ACTION ITEM.
Pick out each line with the word "components" from the material that follows.

EXTRACTED DATA.

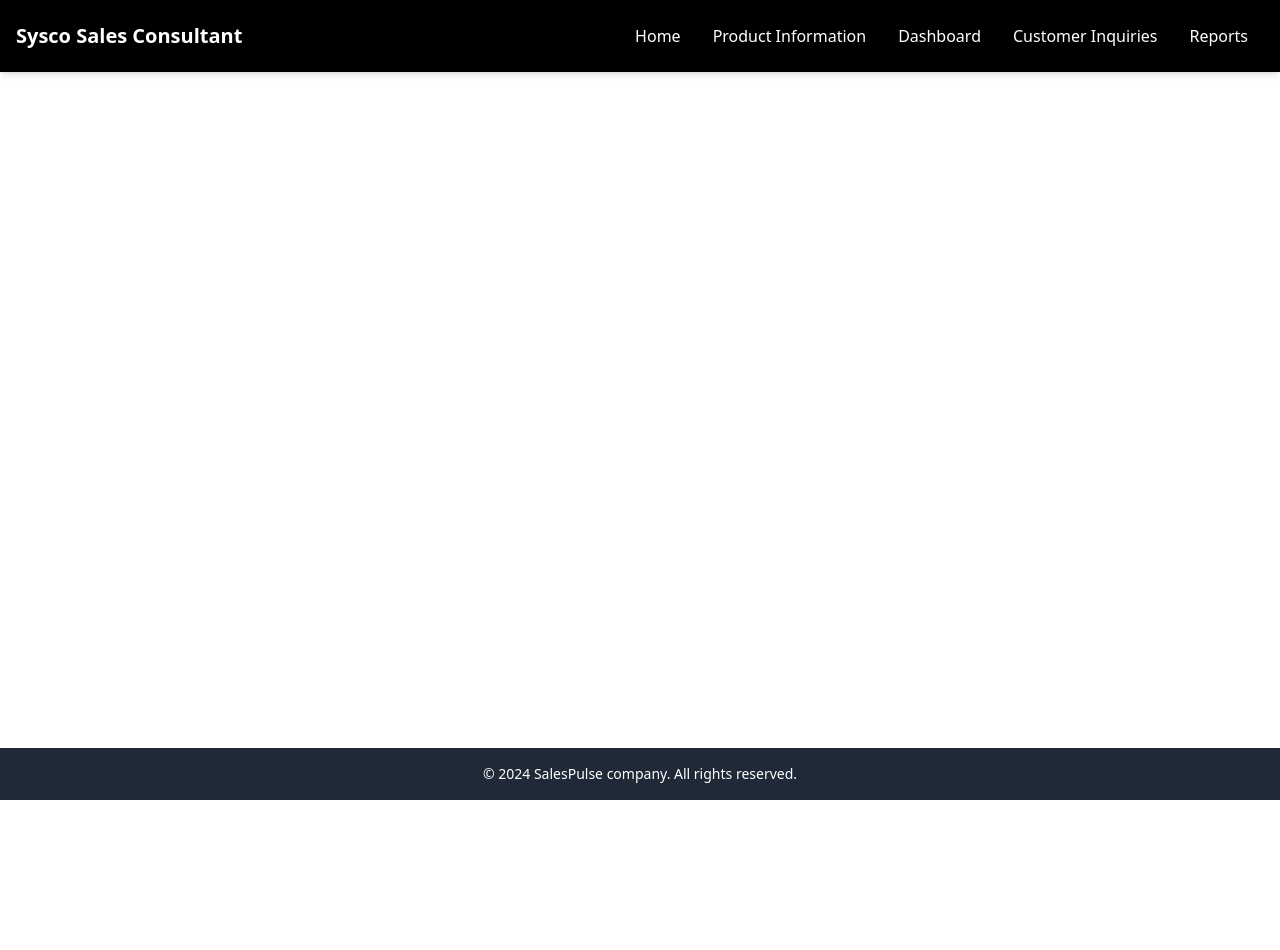
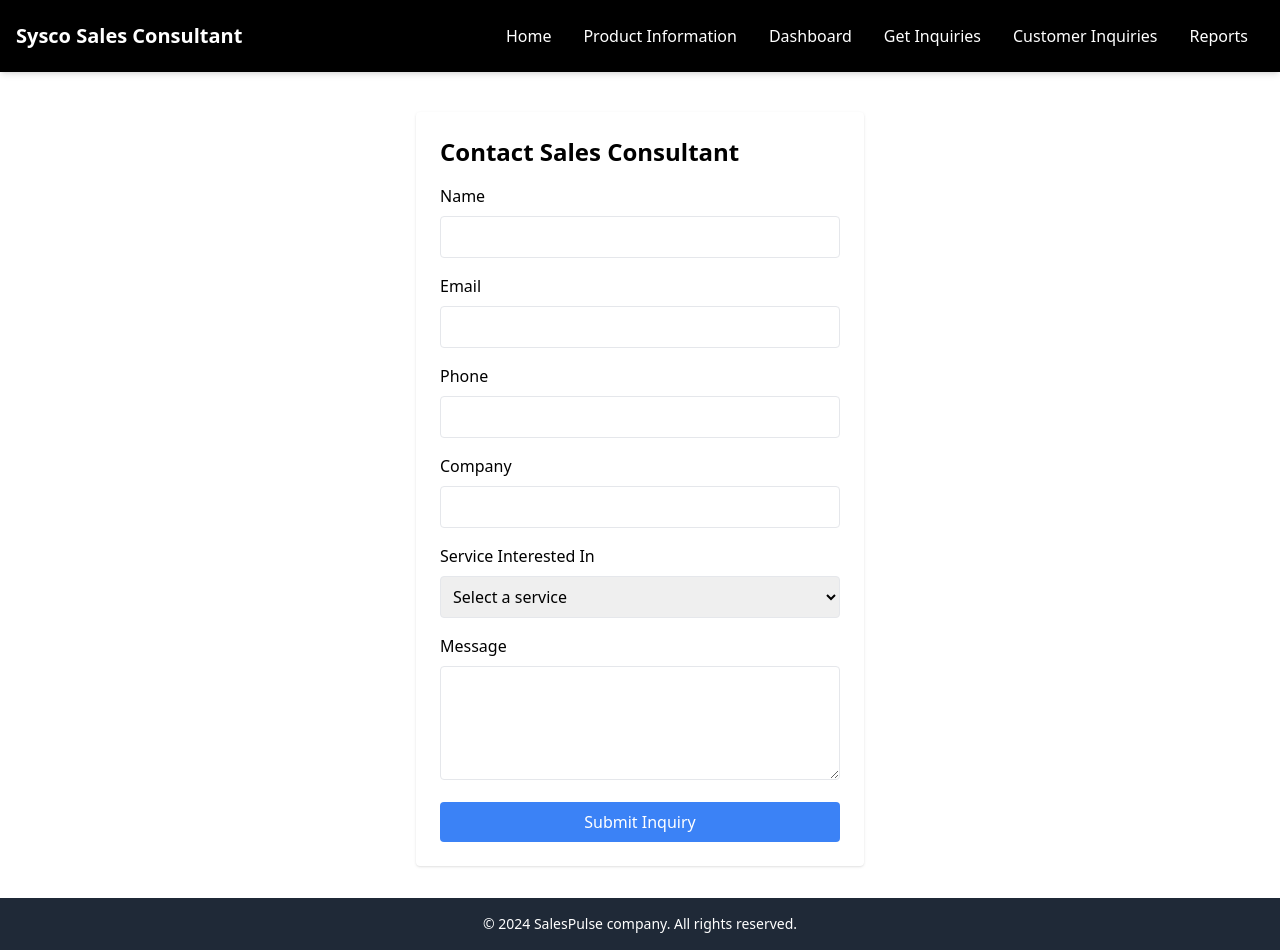
Before and after one commit to dilshanka/AI-Sprint, a React (Vite) app: page /get-inquries in a window 1280 px wide. Before the commit the page ends 800 px from the top, so only its background shows below. Built offline with nearby package versions, Linux system fonts and the light colour scheme.

Commit message:
Inquiry ui updated

```diff
--- a/src/App.tsx
+++ b/src/App.tsx
@@ -9,6 +9,7 @@ import Login from "./pages/Login";
 import Register from "./pages/Register";
 import Inquries from "./pages/CustomerInquiries";
 import SalesReport from "./pages/SalesReporting";
+import InquiryPage from "./pages/Inquiry";
 
 
 const App: React.FC = () => {
@@ -26,6 +27,7 @@ const App: React.FC = () => {
                 <Route path="/products" element={<ProductInfo />} />
                 <Route path="/product/:id" element={<ProductDetails />} />
                 <Route path="/dashboard" element={<SalesRepDashboard />} />
+                <Route path="/get-inquries" element={<InquiryPage />} />
                 <Route path="/Inquries" element={<Inquries />} />
                 <Route path="/SalesReport" element={<SalesReport />} />
               </Routes>
--- a/src/components/layout/Navbar.tsx
+++ b/src/components/layout/Navbar.tsx
@@ -49,7 +49,13 @@ const Navbar: React.FC = () => {
           >
             Dashboard
           </Link>
-
+          <Link
+            to="/get-inquries"
+            className="block text-white px-4 py-2 md:inline-block"
+            onClick={() => setIsMenuOpen(false)}
+          >
+            Get Inquiries
+          </Link>
           <Link
             to="/Inquries"
             className="block text-white px-4 py-2 md:inline-block"
--- /dev/null
+++ b/src/pages/Inquiry.tsx
@@ -0,0 +1,110 @@
+import { useState } from "react";
+
+const InquiryPage = () => {
+  const [formData, setFormData] = useState({
+    name: "",
+    email: "",
+    phone: "",
+    company: "",
+    service: "",
+    message: "",
+  });
+  const [successMessage, setSuccessMessage] = useState("");
+
+  const handleChange = (e: React.ChangeEvent<HTMLInputElement | HTMLTextAreaElement | HTMLSelectElement>) => {
+    setFormData({ ...formData, [e.target.name]: e.target.value });
+  };
+
+  const handleSubmit = (e: React.FormEvent) => {
+    e.preventDefault();
+    // Backend API call logic here
+    console.log("Inquiry Submitted:", formData);
+    setSuccessMessage("Thank you for your inquiry! We'll get back to you soon.");
+    setFormData({ name: "", email: "", phone: "", company: "", service: "", message: "" });
+  };
+
+  return (
+    <div className="p-6 max-w-md mx-auto bg-white rounded shadow mt-20">
+      <h1 className="text-2xl font-bold mb-4">Contact Sales Consultant</h1>
+      {successMessage && <p className="text-green-600 mb-4">{successMessage}</p>}
+      <form onSubmit={handleSubmit}>
+        <div className="mb-4">
+          <label className="block font-medium mb-2">Name</label>
+          <input
+            type="text"
+            name="name"
+            value={formData.name}
+            onChange={handleChange}
+            className="w-full p-2 border rounded"
+            required
+          />
+        </div>
+        <div className="mb-4">
+          <label className="block font-medium mb-2">Email</label>
+          <input
+            type="email"
+            name="email"
+            value={formData.email}
+            onChange={handleChange}
+            className="w-full p-2 border rounded"
+            required
+          />
+        </div>
+        <div className="mb-4">
+          <label className="block font-medium mb-2">Phone</label>
+          <input
+            type="tel"
+            name="phone"
+            value={formData.phone}
+            onChange={handleChange}
+            className="w-full p-2 border rounded"
+          />
+        </div>
+        <div className="mb-4">
+          <label className="block font-medium mb-2">Company</label>
+          <input
+            type="text"
+            name="company"
+            value={formData.company}
+            onChange={handleChange}
+            className="w-full p-2 border rounded"
+          />
+        </div>
+        <div className="mb-4">
+          <label className="block font-medium mb-2">Service Interested In</label>
+          <select
+            name="service"
+            value={formData.service}
+            onChange={handleChange}
+            className="w-full p-2 border rounded"
+            required
+          >
+            <option value="" disabled>Select a service</option>
+            <option value="Consultation">Consultation</option>
+            <option value="Strategy Planning">Strategy Planning</option>
+            <option value="Sales Training">Sales Training</option>
+          </select>
+        </div>
+        <div className="mb-4">
+          <label className="block font-medium mb-2">Message</label>
+          <textarea
+            name="message"
+            value={formData.message}
+            onChange={handleChange}
+            className="w-full p-2 border rounded"
+            rows={4}
+            required
+          ></textarea>
+        </div>
+        <button
+          type="submit"
+          className="w-full bg-blue-500 text-white py-2 rounded hover:bg-blue-600"
+        >
+          Submit Inquiry
+        </button>
+      </form>
+    </div>
+  );
+};
+
+export default InquiryPage;
```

COMPLETED TASK.
--- a/src/components/layout/Navbar.tsx
+++ b/src/components/layout/Navbar.tsx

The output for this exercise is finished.